Not expected from u guys…

How do you guys no understand this?? It’s a great question. Think about it, it’s 46 because it’s asking for how many people there originally was. If the people total in the train originally is unknown but 19 get out, you’re subtracting 19 from x total. Then 17 come into the train after the stop. 19-17=2. After that consider this, if 19 were not trchnically originally in the train then 17 come in there is a 2 difference. So 63-19+2 then you get 46. Have to listen carefully to the details and understand that 19 isn’t really apart of the original amount in the train. If that makes sense?

Well note that they aked how many people were there originally

x = total people on the train

y = remaining people after 19 people get off

so

x – 19 = y

total people on the train X – 19 get off = remaining people on the train Y

17 people get on the train and end up with 63 people on the train

so

17 people + remain people on the train = 63

17 + y = 63

y= 63 – 17

y = 46

now we know the number that remain on the train after 19 people get off the train

so

x – 19 = y

x – 19 = 46

=> x = 46 + 19

x = 65

so the number of people on the train is 65

In short

X – 19 = Y

17 + Y = 63

Y = 63 – 17

=> Y = 46

X – 19 = Y

X – 19 = 46

X = 46 + 19

=> X = 65

???? Why the hell would you need to over complicate things like that?

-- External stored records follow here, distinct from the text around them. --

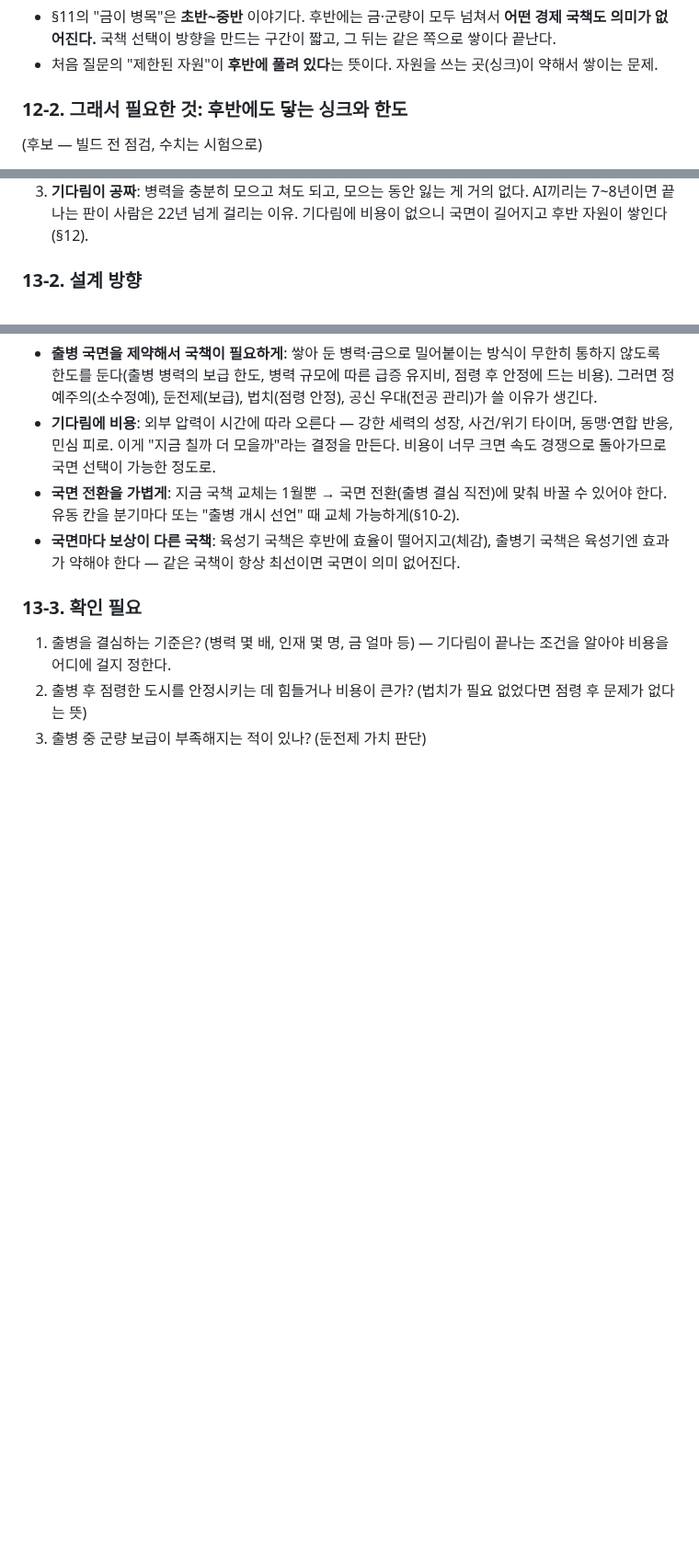
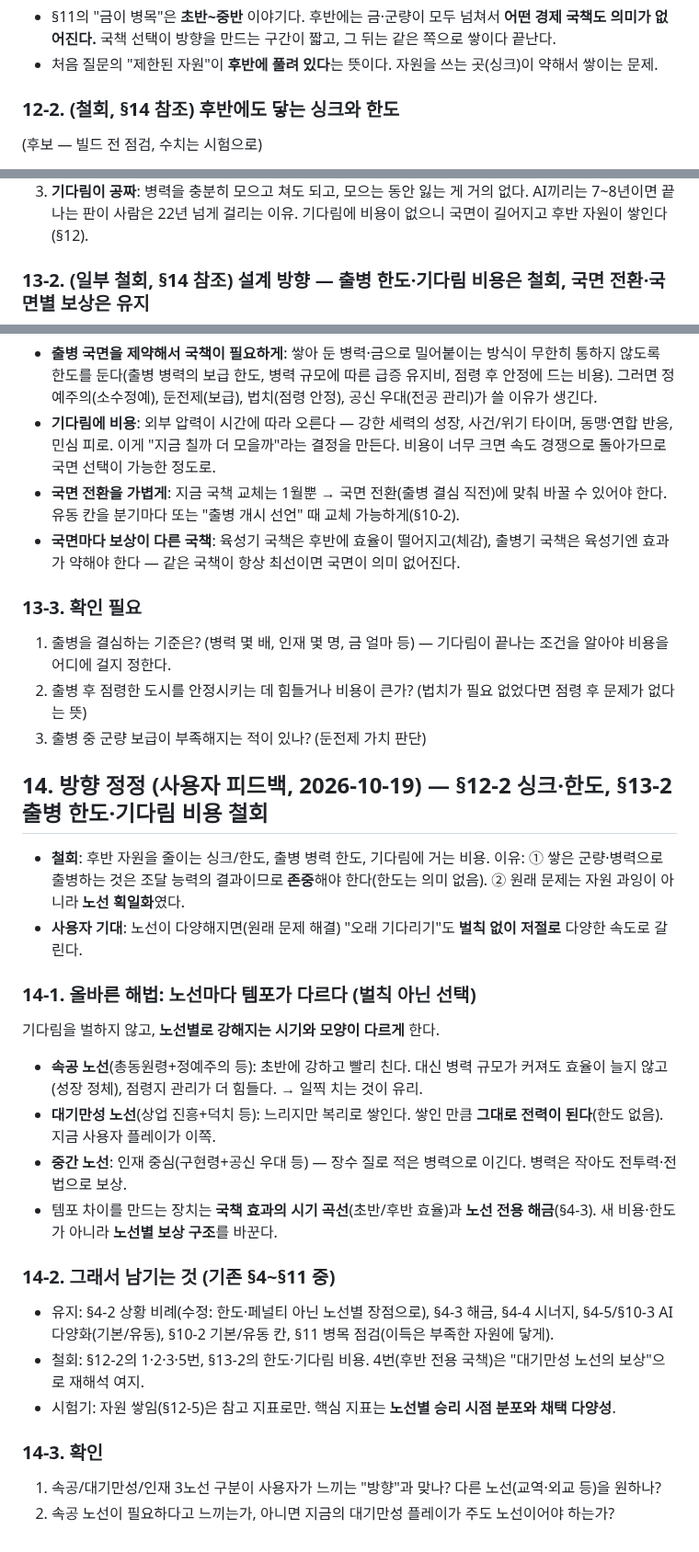
Before and after one commit to Jasonjunior26/samgukji, a Markdown page: docs/국책_설계.md, 3 parts joined by grey strips. Shown at 92% size. Drawn GitHub-style; blank space fills up the shorter version.

Commit message:
Docs: 국책 설계 방향 정정(한도·기다림 비용 철회, 노선별 템포로)
Co-Authored-By: Claude Sonnet 5.5 <noreply@anthropic.com>

```diff
--- a/docs/국책_설계.md
+++ b/docs/국책_설계.md
@@ -156,7 +156,7 @@
 - §11의 "금이 병목"은 **초반~중반** 이야기다. 후반에는 금·군량이 모두 넘쳐서 **어떤 경제 국책도 의미가 없어진다.** 국책 선택이 방향을 만드는 구간이 짧고, 그 뒤는 같은 쪽으로 쌓이다 끝난다.
 - 처음 질문의 "제한된 자원"이 **후반에 풀려 있다**는 뜻이다. 자원을 쓰는 곳(싱크)이 약해서 쌓이는 문제.
 
-### 12-2. 그래서 필요한 것: 후반에도 닿는 싱크와 한도
+### 12-2. (철회, §14 참조) 후반에도 닿는 싱크와 한도
 (후보 — 빌드 전 점검, 수치는 시험으로)
 1. **규모에 따른 유지비 급증**: 병력·도시 수가 커질수록 병사 1명당 유지비·행정비가 오름(체감), 기존 `ECO.admin`, 수도 승급(`CAP_UP` 20만/30만)처럼 후반용 금 싱크가 있는 곳을 확대.
 2. **국책에 유지비**: 국책마다 매달/매년 금을 소모(나라가 클수록 비쌈) → 국책이 "공짜 보너스"가 아니라 예산 결정이 됨. 금이 넘치는 나라는 비싼 국책을 더 고르는 것으로 방향이 갈림.
@@ -198,7 +198,7 @@
 2. **안 쓰이는 국책 = 어느 국면에도 안 맞는 국책**: 둔전제(군량이 남아 육성기에 필요 없음), 정예주의·공신 우대·법치(출병·점령 후반 도구이지만, 쌓아 둔 금·병력으로 이미 충분해서 보정이 필요 없음).
 3. **기다림이 공짜**: 병력을 충분히 모으고 쳐도 되고, 모으는 동안 잃는 게 거의 없다. AI끼리는 7~8년이면 끝나는 판이 사람은 22년 넘게 걸리는 이유. 기다림에 비용이 없으니 국면이 길어지고 후반 자원이 쌓인다(§12).
 
-### 13-2. 설계 방향
+### 13-2. (일부 철회, §14 참조) 설계 방향 — 출병 한도·기다림 비용은 철회, 국면 전환·국면별 보상은 유지
 - **출병 국면을 제약해서 국책이 필요하게**: 쌓아 둔 병력·금으로 밀어붙이는 방식이 무한히 통하지 않도록 한도를 둔다(출병 병력의 보급 한도, 병력 규모에 따른 급증 유지비, 점령 후 안정에 드는 비용). 그러면 정예주의(소수정예), 둔전제(보급), 법치(점령 안정), 공신 우대(전공 관리)가 쓸 이유가 생긴다.
 - **기다림에 비용**: 외부 압력이 시간에 따라 오른다 — 강한 세력의 성장, 사건/위기 타이머, 동맹·연합 반응, 민심 피로. 이게 "지금 칠까 더 모을까"라는 결정을 만든다. 비용이 너무 크면 속도 경쟁으로 돌아가므로 국면 선택이 가능한 정도로.
 - **국면 전환을 가볍게**: 지금 국책 교체는 1월뿐 → 국면 전환(출병 결심 직전)에 맞춰 바꿀 수 있어야 한다. 유동 칸을 분기마다 또는 "출병 개시 선언" 때 교체 가능하게(§10-2).
@@ -208,3 +208,23 @@
 1. 출병을 결심하는 기준은? (병력 몇 배, 인재 몇 명, 금 얼마 등) — 기다림이 끝나는 조건을 알아야 비용을 어디에 걸지 정한다.
 2. 출병 후 점령한 도시를 안정시키는 데 힘들거나 비용이 큰가? (법치가 필요 없었다면 점령 후 문제가 없다는 뜻)
 3. 출병 중 군량 보급이 부족해지는 적이 있나? (둔전제 가치 판단)
+
+## 14. 방향 정정 (사용자 피드백, 2026-10-19) — §12-2 싱크·한도, §13-2 출병 한도·기다림 비용 철회
+- **철회**: 후반 자원을 줄이는 싱크/한도, 출병 병력 한도, 기다림에 거는 비용. 이유: ① 쌓은 군량·병력으로 출병하는 것은 조달 능력의 결과이므로 **존중**해야 한다(한도는 의미 없음). ② 원래 문제는 자원 과잉이 아니라 **노선 획일화**였다.
+- **사용자 기대**: 노선이 다양해지면(원래 문제 해결) "오래 기다리기"도 **벌칙 없이 저절로** 다양한 속도로 갈린다.
+
+### 14-1. 올바른 해법: 노선마다 템포가 다르다 (벌칙 아닌 선택)
+기다림을 벌하지 않고, **노선별로 강해지는 시기와 모양이 다르게** 한다.
+- **속공 노선**(총동원령+정예주의 등): 초반에 강하고 빨리 친다. 대신 병력 규모가 커져도 효율이 늘지 않고(성장 정체), 점령지 관리가 더 힘들다. → 일찍 치는 것이 유리.
+- **대기만성 노선**(상업 진흥+덕치 등): 느리지만 복리로 쌓인다. 쌓인 만큼 **그대로 전력이 된다**(한도 없음). 지금 사용자 플레이가 이쪽.
+- **중간 노선**: 인재 중심(구현령+공신 우대 등) — 장수 질로 적은 병력으로 이긴다. 병력은 작아도 전투력·전법으로 보상.
+- 템포 차이를 만드는 장치는 **국책 효과의 시기 곡선**(초반/후반 효율)과 **노선 전용 해금**(§4-3). 새 비용·한도가 아니라 **노선별 보상 구조**를 바꾼다.
+
+### 14-2. 그래서 남기는 것 (기존 §4~§11 중)
+- 유지: §4-2 상황 비례(수정: 한도·페널티 아닌 노선별 장점으로), §4-3 해금, §4-4 시너지, §4-5/§10-3 AI 다양화(기본/유동), §10-2 기본/유동 칸, §11 병목 점검(이득은 부족한 자원에 닿게).
+- 철회: §12-2의 1·2·3·5번, §13-2의 한도·기다림 비용. 4번(후반 전용 국책)은 "대기만성 노선의 보상"으로 재해석 여지.
+- 시험기: 자원 쌓임(§12-5)은 참고 지표로만. 핵심 지표는 **노선별 승리 시점 분포와 채택 다양성**.
+
+### 14-3. 확인
+1. 속공/대기만성/인재 3노선 구분이 사용자가 느끼는 "방향"과 맞나? 다른 노선(교역·외교 등)을 원하나?
+2. 속공 노선이 필요하다고 느끼는가, 아니면 지금의 대기만성 플레이가 주도 노선이어야 하는가?
```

This is math for 7 year olds. VERY VERY simple, just go 63-17+19 BOOM correct answer!

I don’t get it. Is the point that the majority of Americans are idiots, the next pop of at the mouth spitting random lies, and the minority group sits back and laughs at the rest, withholding the information, laughing?

Because I didn’t say a word, I just laughed!!! My 19 month old could do this.

x=(19-17)+63

65 65 65

63-17+19=65

That’s because the question asked about the initial number so therefore to find that you have to subtract the new 17 from the new 63 and add back the old 19

Milo, the route could start with as many people as the train will hold if the passengers initially board along with the conductor.

But most trains are held in a holding area (at least where I come from) and I as the passenger am prohibited from going there, the conductor goes there to then drive it to the first stop for passenger pick up….unless you’re talking about a train that is switching routes (i.e. the central stop in a line of stops is the end of the first route, but the start of the 2nd route as the central stop is a city and is a major stop on multiple routes) in which case it can get even more confusing as to what “the beginning” is. 🙂